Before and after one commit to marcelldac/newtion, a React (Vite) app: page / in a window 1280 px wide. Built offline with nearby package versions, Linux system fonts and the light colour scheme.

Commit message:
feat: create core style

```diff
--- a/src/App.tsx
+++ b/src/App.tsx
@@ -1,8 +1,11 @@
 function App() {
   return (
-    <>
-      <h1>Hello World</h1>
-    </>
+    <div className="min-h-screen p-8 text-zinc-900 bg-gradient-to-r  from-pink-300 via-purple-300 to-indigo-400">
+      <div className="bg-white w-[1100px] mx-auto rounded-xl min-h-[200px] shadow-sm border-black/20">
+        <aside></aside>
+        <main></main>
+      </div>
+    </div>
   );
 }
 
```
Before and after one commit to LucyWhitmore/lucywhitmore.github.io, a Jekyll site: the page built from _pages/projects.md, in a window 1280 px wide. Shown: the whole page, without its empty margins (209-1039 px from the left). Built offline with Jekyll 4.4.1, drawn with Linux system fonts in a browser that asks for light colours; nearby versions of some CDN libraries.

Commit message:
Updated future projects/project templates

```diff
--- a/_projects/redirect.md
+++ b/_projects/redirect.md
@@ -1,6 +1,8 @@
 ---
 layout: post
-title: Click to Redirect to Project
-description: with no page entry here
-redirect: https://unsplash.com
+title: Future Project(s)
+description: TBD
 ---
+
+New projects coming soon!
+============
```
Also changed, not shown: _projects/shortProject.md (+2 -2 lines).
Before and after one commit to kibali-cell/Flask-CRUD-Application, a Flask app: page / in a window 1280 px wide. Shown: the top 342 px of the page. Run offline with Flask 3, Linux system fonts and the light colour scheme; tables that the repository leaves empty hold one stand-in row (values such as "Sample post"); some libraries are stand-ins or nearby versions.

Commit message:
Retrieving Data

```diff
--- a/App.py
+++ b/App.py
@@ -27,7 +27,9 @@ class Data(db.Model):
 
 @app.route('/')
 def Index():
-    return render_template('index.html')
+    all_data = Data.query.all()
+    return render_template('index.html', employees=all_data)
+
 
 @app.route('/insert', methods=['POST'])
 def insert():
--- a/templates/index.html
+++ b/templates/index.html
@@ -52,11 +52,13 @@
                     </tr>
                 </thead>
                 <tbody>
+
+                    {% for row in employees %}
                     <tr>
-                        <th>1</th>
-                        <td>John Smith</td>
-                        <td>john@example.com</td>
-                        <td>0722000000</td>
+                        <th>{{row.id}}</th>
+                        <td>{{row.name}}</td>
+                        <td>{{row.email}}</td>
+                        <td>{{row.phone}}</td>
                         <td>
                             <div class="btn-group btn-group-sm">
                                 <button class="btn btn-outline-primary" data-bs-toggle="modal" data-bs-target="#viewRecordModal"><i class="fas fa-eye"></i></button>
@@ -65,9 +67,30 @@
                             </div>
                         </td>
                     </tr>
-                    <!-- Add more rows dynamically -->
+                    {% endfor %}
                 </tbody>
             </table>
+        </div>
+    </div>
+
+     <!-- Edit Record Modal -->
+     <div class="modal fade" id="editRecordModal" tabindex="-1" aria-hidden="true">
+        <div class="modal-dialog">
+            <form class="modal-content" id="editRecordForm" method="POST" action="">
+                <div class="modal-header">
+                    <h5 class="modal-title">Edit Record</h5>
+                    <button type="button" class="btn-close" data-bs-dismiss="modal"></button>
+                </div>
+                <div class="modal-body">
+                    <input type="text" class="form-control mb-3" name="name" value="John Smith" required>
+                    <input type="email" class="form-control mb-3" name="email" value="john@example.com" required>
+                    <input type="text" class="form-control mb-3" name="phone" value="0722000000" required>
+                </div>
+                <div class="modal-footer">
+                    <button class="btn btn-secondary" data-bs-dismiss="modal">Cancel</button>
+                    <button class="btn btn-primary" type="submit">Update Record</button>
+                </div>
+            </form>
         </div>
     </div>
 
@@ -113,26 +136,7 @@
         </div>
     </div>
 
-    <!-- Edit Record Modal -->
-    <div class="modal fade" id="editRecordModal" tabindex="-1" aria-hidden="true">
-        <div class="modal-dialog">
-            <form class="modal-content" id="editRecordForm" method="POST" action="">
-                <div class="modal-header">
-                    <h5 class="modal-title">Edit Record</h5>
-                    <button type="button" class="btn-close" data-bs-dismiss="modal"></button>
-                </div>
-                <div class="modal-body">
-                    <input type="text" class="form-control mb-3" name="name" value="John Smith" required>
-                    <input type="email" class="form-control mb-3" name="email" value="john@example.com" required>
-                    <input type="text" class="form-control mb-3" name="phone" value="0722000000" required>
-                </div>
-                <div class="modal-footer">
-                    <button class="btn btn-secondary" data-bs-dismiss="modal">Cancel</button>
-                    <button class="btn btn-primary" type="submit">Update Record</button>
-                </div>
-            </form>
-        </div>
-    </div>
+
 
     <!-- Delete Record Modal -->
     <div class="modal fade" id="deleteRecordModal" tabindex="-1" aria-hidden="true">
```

──────────

_Required work_: A word-for-word copy of the full listing is required.

_Response_:
Before and after one commit to marcelldac/newtion, a React (Vite) app: page / in a window 1280 px wide. Built offline with nearby package versions, Linux system fonts and the light colour scheme.

Commit message:
feat: create core style

```diff
--- a/src/App.tsx
+++ b/src/App.tsx
@@ -1,8 +1,11 @@
 function App() {
   return (
-    <>
-      <h1>Hello World</h1>
-    </>
+    <div className="min-h-screen p-8 text-zinc-900 bg-gradient-to-r  from-pink-300 via-purple-300 to-indigo-400">
+      <div className="bg-white w-[1100px] mx-auto rounded-xl min-h-[200px] shadow-sm border-black/20">
+        <aside></aside>
+        <main></main>
+      </div>
+    </div>
   );
 }
 
```
Before and after one commit to LucyWhitmore/lucywhitmore.github.io, a Jekyll site: the page built from _pages/projects.md, in a window 1280 px wide. Shown: the whole page, without its empty margins (209-1039 px from the left). Built offline with Jekyll 4.4.1, drawn with Linux system fonts in a browser that asks for light colours; nearby versions of some CDN libraries.

Commit message:
Updated future projects/project templates

```diff
--- a/_projects/redirect.md
+++ b/_projects/redirect.md
@@ -1,6 +1,8 @@
 ---
 layout: post
-title: Click to Redirect to Project
-description: with no page entry here
-redirect: https://unsplash.com
+title: Future Project(s)
+description: TBD
 ---
+
+New projects coming soon!
+============
```
Also changed, not shown: _projects/shortProject.md (+2 -2 lines).
Before and after one commit to kibali-cell/Flask-CRUD-Application, a Flask app: page / in a window 1280 px wide. Shown: the top 342 px of the page. Run offline with Flask 3, Linux system fonts and the light colour scheme; tables that the repository leaves empty hold one stand-in row (values such as "Sample post"); some libraries are stand-ins or nearby versions.

Commit message:
Retrieving Data

```diff
--- a/App.py
+++ b/App.py
@@ -27,7 +27,9 @@ class Data(db.Model):
 
 @app.route('/')
 def Index():
-    return render_template('index.html')
+    all_data = Data.query.all()
+    return render_template('index.html', employees=all_data)
+
 
 @app.route('/insert', methods=['POST'])
 def insert():
--- a/templates/index.html
+++ b/templates/index.html
@@ -52,11 +52,13 @@
                     </tr>
                 </thead>
                 <tbody>
+
+                    {% for row in employees %}
                     <tr>
-                        <th>1</th>
-                        <td>John Smith</td>
-                        <td>john@example.com</td>
-                        <td>0722000000</td>
+                        <th>{{row.id}}</th>
+                        <td>{{row.name}}</td>
+                        <td>{{row.email}}</td>
+                        <td>{{row.phone}}</td>
                         <td>
                             <div class="btn-group btn-group-sm">
                                 <button class="btn btn-outline-primary" data-bs-toggle="modal" data-bs-target="#viewRecordModal"><i class="fas fa-eye"></i></button>
@@ -65,9 +67,30 @@
                             </div>
                         </td>
                     </tr>
-                    <!-- Add more rows dynamically -->
+                    {% endfor %}
                 </tbody>
             </table>
+        </div>
+    </div>
+
+     <!-- Edit Record Modal -->
+     <div class="modal fade" id="editRecordModal" tabindex="-1" aria-hidden="true">
+        <div class="modal-dialog">
+            <form class="modal-content" id="editRecordForm" method="POST" action="">
+                <div class="modal-header">
+                    <h5 class="modal-title">Edit Record</h5>
+                    <button type="button" class="btn-close" data-bs-dismiss="modal"></button>
+                </div>
+                <div class="modal-body">
+                    <input type="text" class="form-control mb-3" name="name" value="John Smith" required>
+                    <input type="email" class="form-control mb-3" name="email" value="john@example.com" required>
+                    <input type="text" class="form-control mb-3" name="phone" value="0722000000" required>
+                </div>
+                <div class="modal-footer">
+                    <button class="btn btn-secondary" data-bs-dismiss="modal">Cancel</button>
+                    <button class="btn btn-primary" type="submit">Update Record</button>
+                </div>
+            </form>
         </div>
     </div>
 
@@ -113,26 +136,7 @@
         </div>
     </div>
 
-    <!-- Edit Record Modal -->
-    <div class="modal fade" id="editRecordModal" tabindex="-1" aria-hidden="true">
-        <div class="modal-dialog">
-            <form class="modal-content" id="editRecordForm" method="POST" action="">
-                <div class="modal-header">
-                    <h5 class="modal-title">Edit Record</h5>
-                    <button type="button" class="btn-close" data-bs-dismiss="modal"></button>
-                </div>
-                <div class="modal-body">
-                    <input type="text" class="form-control mb-3" name="name" value="John Smith" required>
-                    <input type="email" class="form-control mb-3" name="email" value="john@example.com" required>
-                    <input type="text" class="form-control mb-3" name="phone" value="0722000000" required>
-                </div>
-                <div class="modal-footer">
-                    <button class="btn btn-secondary" data-bs-dismiss="modal">Cancel</button>
-                    <button class="btn btn-primary" type="submit">Update Record</button>
-                </div>
-            </form>
-        </div>
-    </div>
+
 
     <!-- Delete Record Modal -->
     <div class="modal fade" id="deleteRecordModal" tabindex="-1" aria-hidden="true">
```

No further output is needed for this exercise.